|I wanted to convert my findings to one of the traditional
units for viscosity, either centipoises or Pascal-seconds or
Slugs/foot second, or degrees
MacMichael so I found this formula to help.
It is a modified configuration of Stoke's Law.
|The first viscosity I tried calculating was that of water.
I plugged my values for water in, including the density of the water, the density and the speed of the ball.
|A little math...|
|I converted the disparate units to centimeters, grams and seconds.|
|I cancelled out some centimeters on the top.|
|Close to an answer.
I got stuck at this point and consulted a real scientist & cockeyed.com supporter, John O'Meara at the Center for Astrophysics & Space Sciences at UCSD.
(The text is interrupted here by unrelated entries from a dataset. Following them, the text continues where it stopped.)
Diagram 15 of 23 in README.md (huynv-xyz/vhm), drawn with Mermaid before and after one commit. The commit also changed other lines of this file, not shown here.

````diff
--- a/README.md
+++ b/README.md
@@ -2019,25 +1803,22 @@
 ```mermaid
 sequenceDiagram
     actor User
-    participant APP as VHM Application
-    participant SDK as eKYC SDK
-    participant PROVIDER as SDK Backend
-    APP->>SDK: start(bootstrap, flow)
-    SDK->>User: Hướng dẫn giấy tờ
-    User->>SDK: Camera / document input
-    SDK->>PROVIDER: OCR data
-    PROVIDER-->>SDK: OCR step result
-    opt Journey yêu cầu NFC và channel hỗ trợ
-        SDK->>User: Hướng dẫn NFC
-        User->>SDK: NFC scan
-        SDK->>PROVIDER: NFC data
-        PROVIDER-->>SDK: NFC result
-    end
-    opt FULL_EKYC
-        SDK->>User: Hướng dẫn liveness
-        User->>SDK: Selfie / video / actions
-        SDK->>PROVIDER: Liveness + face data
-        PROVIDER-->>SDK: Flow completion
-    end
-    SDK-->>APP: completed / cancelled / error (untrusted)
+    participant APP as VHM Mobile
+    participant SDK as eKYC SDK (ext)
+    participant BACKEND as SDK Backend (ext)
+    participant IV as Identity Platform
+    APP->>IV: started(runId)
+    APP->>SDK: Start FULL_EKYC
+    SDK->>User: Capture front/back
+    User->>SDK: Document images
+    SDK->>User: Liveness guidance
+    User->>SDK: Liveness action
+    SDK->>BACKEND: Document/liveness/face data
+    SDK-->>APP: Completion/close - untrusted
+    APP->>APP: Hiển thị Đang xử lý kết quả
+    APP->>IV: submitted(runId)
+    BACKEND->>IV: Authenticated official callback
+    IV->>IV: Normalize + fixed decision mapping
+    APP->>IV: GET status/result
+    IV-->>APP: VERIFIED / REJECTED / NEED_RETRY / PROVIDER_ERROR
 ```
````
He was operating without the benefit of Goldschlager, but coaxed me forward in my calculations.
|Clearing more units.|
|I arrived triumphantly at an answer! 1.095 g/cm-s or 0.1
kg/m-s. This is the correct format for an answer, but the well-documented
viscosity of water is actually .001 kg/m-s.
John arrived at the same numbers and was as perplexed as I am.
I seem to be off by a factor of 100.
I used this technique to calculate the incorrect viscosity for the eleven other liquids too.
Back to viscosity page 1 2 3 | cockeyed science club | cockeyed home | Contact Rob | awesome viscosity converter at EngNet
Last updated March 9, 2003.